> [WHAT IS EXPECTED]: Output the listing below verbatim, without images.

> [DATA SHOWN]:
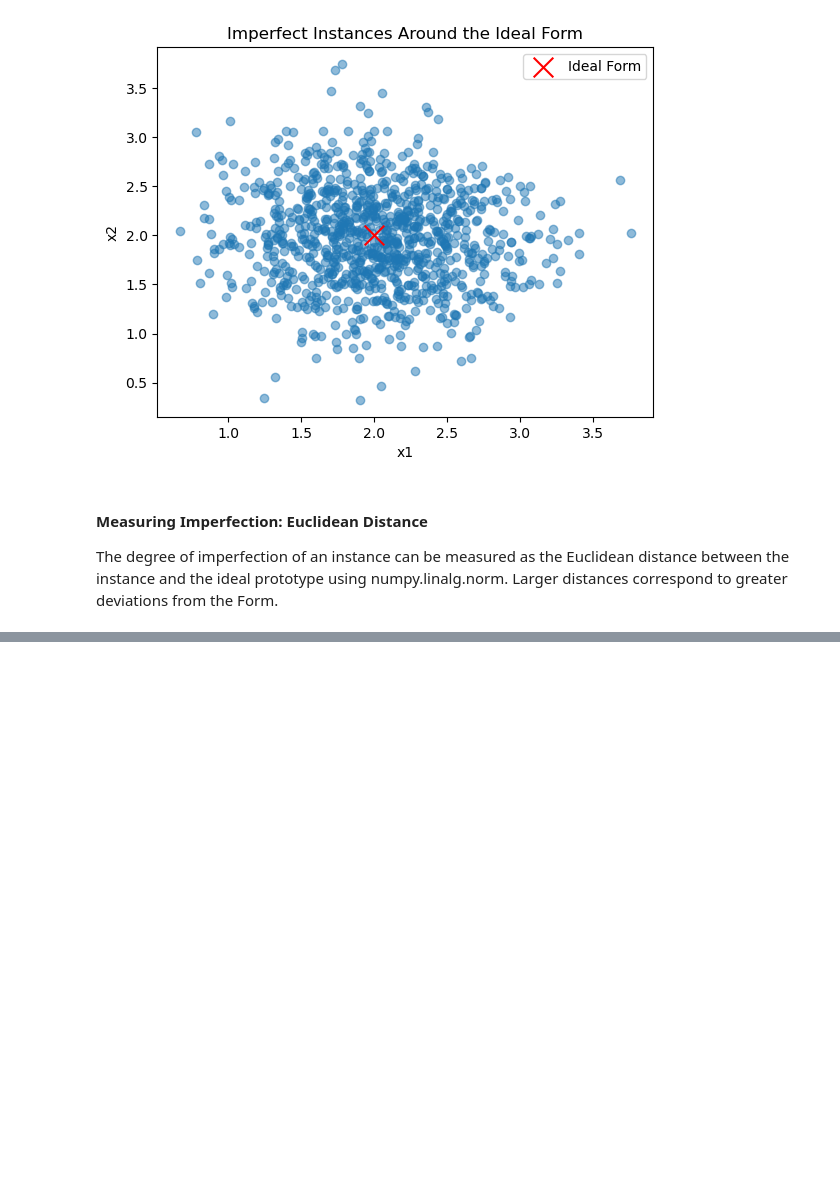
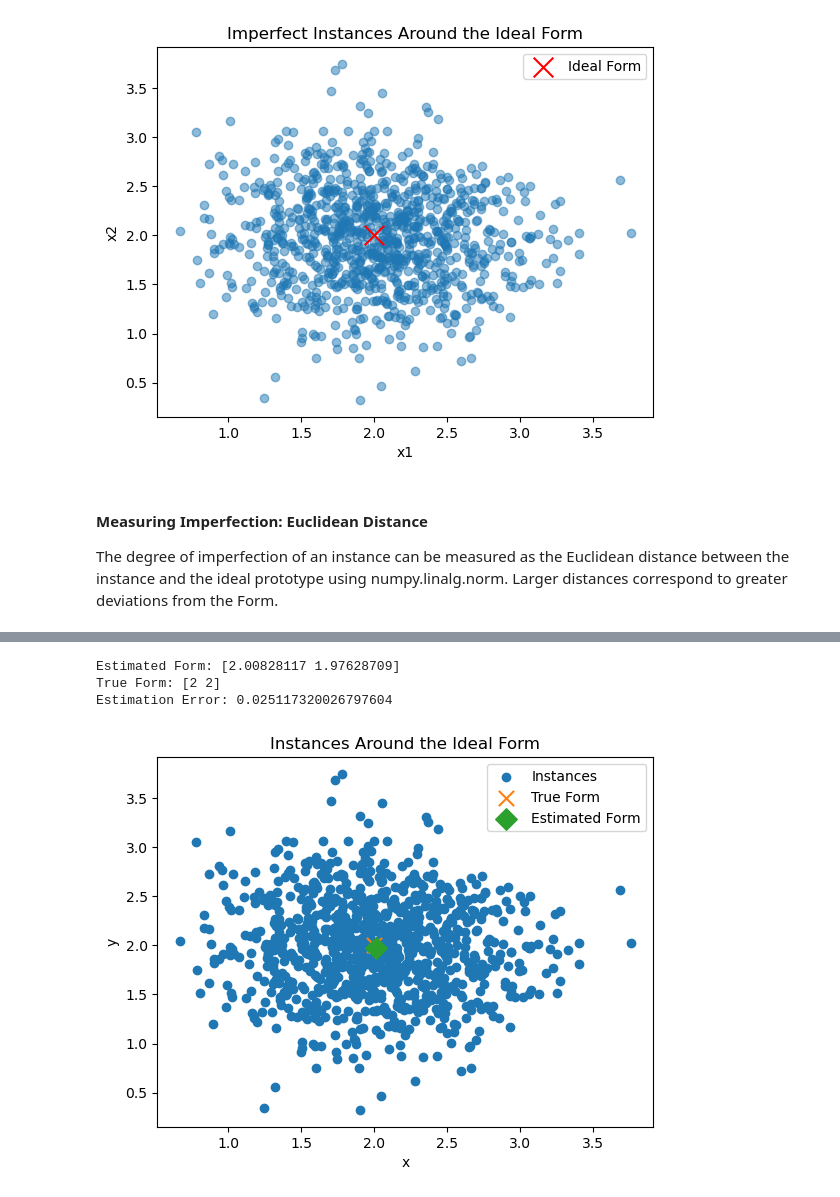
Before and after one commit to IvanOgnyanovGoranov/platonic-forms-mathematical-model, a Jupyter notebook: platonic-forms-mathematical-model.ipynb, the cells around one changed output, grey strips where cells are left out. Saved outputs shown, nothing was run; the diff lists cells and outputs as text; code cells hidden in the pictures; blank space fills up the shorter version.

Commit message:
Added Estimating the Ideal Form Using the Mean subsection

```diff
--- a/platonic-forms-mathematical-model.ipynb
+++ b/platonic-forms-mathematical-model.ipynb
@@ -114,0 +120,23 @@ Minimum imperfection: 0.023265021643598876
+# %%
+estimated_form = np.mean(instances, axis=0)
+error = np.linalg.norm(estimated_form - v_form)
+
+print(f"Estimated Form: {estimated_form}")
+print(f"True Form: {v_form}")
+print(f"Estimation Error: {error}")
+# %% [output]
+Estimated Form: [2.00828117 1.97628709]
+True Form: [2 2]
+Estimation Error: 0.025117320026797604
+# %%
+plt.scatter(instances[:,0], instances[:,1], label="Instances")
+plt.scatter(v_form[0], v_form[1], marker='x', s=120, label="True Form")
+plt.scatter(estimated_form[0], estimated_form[1], marker='D', s=120, label="Estimated Form")
+
+plt.xlabel("x")
+plt.ylabel("y")
+plt.title("Instances Around the Ideal Form")
+plt.legend()
+plt.show()
+# %% [output]
+[figure, added]
```
Also changed, not shown: parts of 4 cells of this notebook.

> [EXERCISE ANSWER]:
Before and after one commit to IvanOgnyanovGoranov/platonic-forms-mathematical-model, a Jupyter notebook: platonic-forms-mathematical-model.ipynb, the cells around one changed output, grey strips where cells are left out. Saved outputs shown, nothing was run; the diff lists cells and outputs as text; code cells hidden in the pictures; blank space fills up the shorter version.

Commit message:
Added Estimating the Ideal Form Using the Mean subsection

```diff
--- a/platonic-forms-mathematical-model.ipynb
+++ b/platonic-forms-mathematical-model.ipynb
@@ -114,0 +120,23 @@ Minimum imperfection: 0.023265021643598876
+# %%
+estimated_form = np.mean(instances, axis=0)
+error = np.linalg.norm(estimated_form - v_form)
+
+print(f"Estimated Form: {estimated_form}")
+print(f"True Form: {v_form}")
+print(f"Estimation Error: {error}")
+# %% [output]
+Estimated Form: [2.00828117 1.97628709]
+True Form: [2 2]
+Estimation Error: 0.025117320026797604
+# %%
+plt.scatter(instances[:,0], instances[:,1], label="Instances")
+plt.scatter(v_form[0], v_form[1], marker='x', s=120, label="True Form")
+plt.scatter(estimated_form[0], estimated_form[1], marker='D', s=120, label="Estimated Form")
+
+plt.xlabel("x")
+plt.ylabel("y")
+plt.title("Instances Around the Ideal Form")
+plt.legend()
+plt.show()
+# %% [output]
+[figure, added]
```
Also changed, not shown: parts of 4 cells of this notebook.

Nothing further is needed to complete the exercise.